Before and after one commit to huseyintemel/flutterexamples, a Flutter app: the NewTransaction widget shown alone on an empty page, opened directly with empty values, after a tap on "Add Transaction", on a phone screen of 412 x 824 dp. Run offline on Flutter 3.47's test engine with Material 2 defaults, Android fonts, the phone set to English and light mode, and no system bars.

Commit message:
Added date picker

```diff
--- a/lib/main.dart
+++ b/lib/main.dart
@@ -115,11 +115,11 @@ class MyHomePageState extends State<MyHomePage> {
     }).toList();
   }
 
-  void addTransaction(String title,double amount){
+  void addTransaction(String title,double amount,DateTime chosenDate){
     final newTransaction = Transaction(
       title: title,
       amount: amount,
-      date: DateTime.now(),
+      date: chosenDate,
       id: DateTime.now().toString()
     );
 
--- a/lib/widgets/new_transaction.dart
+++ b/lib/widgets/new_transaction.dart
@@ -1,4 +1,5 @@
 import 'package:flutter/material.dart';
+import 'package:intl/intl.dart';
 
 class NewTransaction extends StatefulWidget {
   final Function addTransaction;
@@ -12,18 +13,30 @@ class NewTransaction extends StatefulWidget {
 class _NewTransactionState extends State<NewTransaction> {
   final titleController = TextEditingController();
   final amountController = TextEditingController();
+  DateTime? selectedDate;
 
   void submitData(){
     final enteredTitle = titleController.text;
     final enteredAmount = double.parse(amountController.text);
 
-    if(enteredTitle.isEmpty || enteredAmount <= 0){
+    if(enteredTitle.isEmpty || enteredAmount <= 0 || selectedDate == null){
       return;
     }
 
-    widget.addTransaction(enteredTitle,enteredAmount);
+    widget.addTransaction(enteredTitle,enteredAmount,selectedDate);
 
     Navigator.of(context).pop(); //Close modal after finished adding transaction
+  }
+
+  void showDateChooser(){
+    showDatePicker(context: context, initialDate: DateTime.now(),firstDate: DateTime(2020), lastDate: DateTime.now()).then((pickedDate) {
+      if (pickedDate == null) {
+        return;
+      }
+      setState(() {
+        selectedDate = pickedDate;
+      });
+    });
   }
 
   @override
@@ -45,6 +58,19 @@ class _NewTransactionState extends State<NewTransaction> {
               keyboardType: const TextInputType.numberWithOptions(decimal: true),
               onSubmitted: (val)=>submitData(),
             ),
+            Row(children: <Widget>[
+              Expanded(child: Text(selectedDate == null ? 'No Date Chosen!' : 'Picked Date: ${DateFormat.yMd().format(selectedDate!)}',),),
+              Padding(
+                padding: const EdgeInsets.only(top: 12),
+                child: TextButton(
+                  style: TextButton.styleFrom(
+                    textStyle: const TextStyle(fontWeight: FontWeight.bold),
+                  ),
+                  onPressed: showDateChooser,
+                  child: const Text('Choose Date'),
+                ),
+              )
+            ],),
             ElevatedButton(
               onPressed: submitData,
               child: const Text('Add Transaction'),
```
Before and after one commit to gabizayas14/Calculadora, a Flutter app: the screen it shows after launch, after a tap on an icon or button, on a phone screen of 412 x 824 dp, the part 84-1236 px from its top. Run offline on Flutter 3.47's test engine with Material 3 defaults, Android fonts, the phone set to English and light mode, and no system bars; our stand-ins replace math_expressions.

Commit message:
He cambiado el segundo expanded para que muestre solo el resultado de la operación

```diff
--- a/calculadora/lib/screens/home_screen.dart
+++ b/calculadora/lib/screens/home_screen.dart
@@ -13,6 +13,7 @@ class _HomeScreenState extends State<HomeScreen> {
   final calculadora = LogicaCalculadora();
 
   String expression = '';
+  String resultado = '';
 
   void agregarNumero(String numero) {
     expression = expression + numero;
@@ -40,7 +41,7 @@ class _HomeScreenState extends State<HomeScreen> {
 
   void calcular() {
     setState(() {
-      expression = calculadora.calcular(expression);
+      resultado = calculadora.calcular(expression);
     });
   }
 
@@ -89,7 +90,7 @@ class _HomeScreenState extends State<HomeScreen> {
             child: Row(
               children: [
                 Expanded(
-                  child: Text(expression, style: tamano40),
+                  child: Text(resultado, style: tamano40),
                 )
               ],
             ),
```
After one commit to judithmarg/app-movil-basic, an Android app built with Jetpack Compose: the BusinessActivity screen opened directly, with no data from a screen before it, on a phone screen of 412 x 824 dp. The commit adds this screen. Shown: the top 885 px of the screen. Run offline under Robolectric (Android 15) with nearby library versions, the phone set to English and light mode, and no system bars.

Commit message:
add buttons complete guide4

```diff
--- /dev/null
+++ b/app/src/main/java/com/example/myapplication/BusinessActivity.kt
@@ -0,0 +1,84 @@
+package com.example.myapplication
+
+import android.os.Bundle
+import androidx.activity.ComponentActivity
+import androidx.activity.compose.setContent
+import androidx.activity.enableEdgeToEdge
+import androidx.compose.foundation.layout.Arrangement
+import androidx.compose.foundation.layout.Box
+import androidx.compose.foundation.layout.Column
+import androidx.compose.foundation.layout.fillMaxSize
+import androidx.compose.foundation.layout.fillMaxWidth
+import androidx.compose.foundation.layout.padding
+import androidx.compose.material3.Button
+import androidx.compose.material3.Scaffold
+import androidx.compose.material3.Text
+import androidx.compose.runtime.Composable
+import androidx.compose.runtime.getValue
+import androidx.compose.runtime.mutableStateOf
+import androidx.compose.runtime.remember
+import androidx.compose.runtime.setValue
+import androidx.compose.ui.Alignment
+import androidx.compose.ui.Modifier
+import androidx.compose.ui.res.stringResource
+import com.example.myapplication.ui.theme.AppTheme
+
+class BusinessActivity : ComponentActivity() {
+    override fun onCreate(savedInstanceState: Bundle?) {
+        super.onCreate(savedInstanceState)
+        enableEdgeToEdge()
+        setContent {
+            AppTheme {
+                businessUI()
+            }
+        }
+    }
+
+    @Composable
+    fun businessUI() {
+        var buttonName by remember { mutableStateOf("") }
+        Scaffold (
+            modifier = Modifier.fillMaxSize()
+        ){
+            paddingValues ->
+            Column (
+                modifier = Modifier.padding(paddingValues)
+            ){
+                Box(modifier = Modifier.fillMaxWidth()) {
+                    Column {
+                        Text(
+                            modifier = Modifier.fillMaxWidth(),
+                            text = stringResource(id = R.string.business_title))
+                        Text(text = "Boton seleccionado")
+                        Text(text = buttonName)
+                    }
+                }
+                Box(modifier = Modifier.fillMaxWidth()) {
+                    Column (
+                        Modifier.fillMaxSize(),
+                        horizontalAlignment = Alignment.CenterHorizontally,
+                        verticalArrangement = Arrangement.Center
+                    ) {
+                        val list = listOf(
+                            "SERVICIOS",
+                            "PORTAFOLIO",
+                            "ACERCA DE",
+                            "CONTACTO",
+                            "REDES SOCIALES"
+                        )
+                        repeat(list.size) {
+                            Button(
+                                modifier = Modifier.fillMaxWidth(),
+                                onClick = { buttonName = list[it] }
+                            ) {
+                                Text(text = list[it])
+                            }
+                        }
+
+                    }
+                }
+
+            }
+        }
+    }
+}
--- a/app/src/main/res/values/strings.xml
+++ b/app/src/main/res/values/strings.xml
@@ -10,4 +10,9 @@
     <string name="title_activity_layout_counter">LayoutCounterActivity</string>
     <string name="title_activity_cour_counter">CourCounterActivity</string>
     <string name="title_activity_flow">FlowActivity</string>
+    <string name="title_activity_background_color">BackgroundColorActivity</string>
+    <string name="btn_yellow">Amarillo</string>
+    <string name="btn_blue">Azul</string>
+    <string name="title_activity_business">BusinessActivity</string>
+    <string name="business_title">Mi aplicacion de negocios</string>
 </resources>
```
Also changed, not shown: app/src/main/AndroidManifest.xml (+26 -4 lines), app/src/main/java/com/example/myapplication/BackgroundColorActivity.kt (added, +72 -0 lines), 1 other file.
* * *
## DIRECTIONS FOR THIS TASK
Every entry above has to be returned exactly as written.

## ANSWER AREA
Before and after one commit to huseyintemel/flutterexamples, a Flutter app: the NewTransaction widget shown alone on an empty page, opened directly with empty values, after a tap on "Add Transaction", on a phone screen of 412 x 824 dp. Run offline on Flutter 3.47's test engine with Material 2 defaults, Android fonts, the phone set to English and light mode, and no system bars.

Commit message:
Added date picker

```diff
--- a/lib/main.dart
+++ b/lib/main.dart
@@ -115,11 +115,11 @@ class MyHomePageState extends State<MyHomePage> {
     }).toList();
   }
 
-  void addTransaction(String title,double amount){
+  void addTransaction(String title,double amount,DateTime chosenDate){
     final newTransaction = Transaction(
       title: title,
       amount: amount,
-      date: DateTime.now(),
+      date: chosenDate,
       id: DateTime.now().toString()
     );
 
--- a/lib/widgets/new_transaction.dart
+++ b/lib/widgets/new_transaction.dart
@@ -1,4 +1,5 @@
 import 'package:flutter/material.dart';
+import 'package:intl/intl.dart';
 
 class NewTransaction extends StatefulWidget {
   final Function addTransaction;
@@ -12,18 +13,30 @@ class NewTransaction extends StatefulWidget {
 class _NewTransactionState extends State<NewTransaction> {
   final titleController = TextEditingController();
   final amountController = TextEditingController();
+  DateTime? selectedDate;
 
   void submitData(){
     final enteredTitle = titleController.text;
     final enteredAmount = double.parse(amountController.text);
 
-    if(enteredTitle.isEmpty || enteredAmount <= 0){
+    if(enteredTitle.isEmpty || enteredAmount <= 0 || selectedDate == null){
       return;
     }
 
-    widget.addTransaction(enteredTitle,enteredAmount);
+    widget.addTransaction(enteredTitle,enteredAmount,selectedDate);
 
     Navigator.of(context).pop(); //Close modal after finished adding transaction
+  }
+
+  void showDateChooser(){
+    showDatePicker(context: context, initialDate: DateTime.now(),firstDate: DateTime(2020), lastDate: DateTime.now()).then((pickedDate) {
+      if (pickedDate == null) {
+        return;
+      }
+      setState(() {
+        selectedDate = pickedDate;
+      });
+    });
   }
 
   @override
@@ -45,6 +58,19 @@ class _NewTransactionState extends State<NewTransaction> {
               keyboardType: const TextInputType.numberWithOptions(decimal: true),
               onSubmitted: (val)=>submitData(),
             ),
+            Row(children: <Widget>[
+              Expanded(child: Text(selectedDate == null ? 'No Date Chosen!' : 'Picked Date: ${DateFormat.yMd().format(selectedDate!)}',),),
+              Padding(
+                padding: const EdgeInsets.only(top: 12),
+                child: TextButton(
+                  style: TextButton.styleFrom(
+                    textStyle: const TextStyle(fontWeight: FontWeight.bold),
+                  ),
+                  onPressed: showDateChooser,
+                  child: const Text('Choose Date'),
+                ),
+              )
+            ],),
             ElevatedButton(
               onPressed: submitData,
               child: const Text('Add Transaction'),
```
Before and after one commit to gabizayas14/Calculadora, a Flutter app: the screen it shows after launch, after a tap on an icon or button, on a phone screen of 412 x 824 dp, the part 84-1236 px from its top. Run offline on Flutter 3.47's test engine with Material 3 defaults, Android fonts, the phone set to English and light mode, and no system bars; our stand-ins replace math_expressions.

Commit message:
He cambiado el segundo expanded para que muestre solo el resultado de la operación

```diff
--- a/calculadora/lib/screens/home_screen.dart
+++ b/calculadora/lib/screens/home_screen.dart
@@ -13,6 +13,7 @@ class _HomeScreenState extends State<HomeScreen> {
   final calculadora = LogicaCalculadora();
 
   String expression = '';
+  String resultado = '';
 
   void agregarNumero(String numero) {
     expression = expression + numero;
@@ -40,7 +41,7 @@ class _HomeScreenState extends State<HomeScreen> {
 
   void calcular() {
     setState(() {
-      expression = calculadora.calcular(expression);
+      resultado = calculadora.calcular(expression);
     });
   }
 
@@ -89,7 +90,7 @@ class _HomeScreenState extends State<HomeScreen> {
             child: Row(
               children: [
                 Expanded(
-                  child: Text(expression, style: tamano40),
+                  child: Text(resultado, style: tamano40),
                 )
               ],
             ),
```
After one commit to judithmarg/app-movil-basic, an Android app built with Jetpack Compose: the BusinessActivity screen opened directly, with no data from a screen before it, on a phone screen of 412 x 824 dp. The commit adds this screen. Shown: the top 885 px of the screen. Run offline under Robolectric (Android 15) with nearby library versions, the phone set to English and light mode, and no system bars.

Commit message:
add buttons complete guide4

```diff
--- /dev/null
+++ b/app/src/main/java/com/example/myapplication/BusinessActivity.kt
@@ -0,0 +1,84 @@
+package com.example.myapplication
+
+import android.os.Bundle
+import androidx.activity.ComponentActivity
+import androidx.activity.compose.setContent
+import androidx.activity.enableEdgeToEdge
+import androidx.compose.foundation.layout.Arrangement
+import androidx.compose.foundation.layout.Box
+import androidx.compose.foundation.layout.Column
+import androidx.compose.foundation.layout.fillMaxSize
+import androidx.compose.foundation.layout.fillMaxWidth
+import androidx.compose.foundation.layout.padding
+import androidx.compose.material3.Button
+import androidx.compose.material3.Scaffold
+import androidx.compose.material3.Text
+import androidx.compose.runtime.Composable
+import androidx.compose.runtime.getValue
+import androidx.compose.runtime.mutableStateOf
+import androidx.compose.runtime.remember
+import androidx.compose.runtime.setValue
+import androidx.compose.ui.Alignment
+import androidx.compose.ui.Modifier
+import androidx.compose.ui.res.stringResource
+import com.example.myapplication.ui.theme.AppTheme
+
+class BusinessActivity : ComponentActivity() {
+    override fun onCreate(savedInstanceState: Bundle?) {
+        super.onCreate(savedInstanceState)
+        enableEdgeToEdge()
+        setContent {
+            AppTheme {
+                businessUI()
+            }
+        }
+    }
+
+    @Composable
+    fun businessUI() {
+        var buttonName by remember { mutableStateOf("") }
+        Scaffold (
+            modifier = Modifier.fillMaxSize()
+        ){
+            paddingValues ->
+            Column (
+                modifier = Modifier.padding(paddingValues)
+            ){
+                Box(modifier = Modifier.fillMaxWidth()) {
+                    Column {
+                        Text(
+                            modifier = Modifier.fillMaxWidth(),
+                            text = stringResource(id = R.string.business_title))
+                        Text(text = "Boton seleccionado")
+                        Text(text = buttonName)
+                    }
+                }
+                Box(modifier = Modifier.fillMaxWidth()) {
+                    Column (
+                        Modifier.fillMaxSize(),
+                        horizontalAlignment = Alignment.CenterHorizontally,
+                        verticalArrangement = Arrangement.Center
+                    ) {
+                        val list = listOf(
+                            "SERVICIOS",
+                            "PORTAFOLIO",
+                            "ACERCA DE",
+                            "CONTACTO",
+                            "REDES SOCIALES"
+                        )
+                        repeat(list.size) {
+                            Button(
+                                modifier = Modifier.fillMaxWidth(),
+                                onClick = { buttonName = list[it] }
+                            ) {
+                                Text(text = list[it])
+                            }
+                        }
+
+                    }
+                }
+
+            }
+        }
+    }
+}
--- a/app/src/main/res/values/strings.xml
+++ b/app/src/main/res/values/strings.xml
@@ -10,4 +10,9 @@
     <string name="title_activity_layout_counter">LayoutCounterActivity</string>
     <string name="title_activity_cour_counter">CourCounterActivity</string>
     <string name="title_activity_flow">FlowActivity</string>
+    <string name="title_activity_background_color">BackgroundColorActivity</string>
+    <string name="btn_yellow">Amarillo</string>
+    <string name="btn_blue">Azul</string>
+    <string name="title_activity_business">BusinessActivity</string>
+    <string name="business_title">Mi aplicacion de negocios</string>
 </resources>
```
Also changed, not shown: app/src/main/AndroidManifest.xml (+26 -4 lines), app/src/main/java/com/example/myapplication/BackgroundColorActivity.kt (added, +72 -0 lines), 1 other file.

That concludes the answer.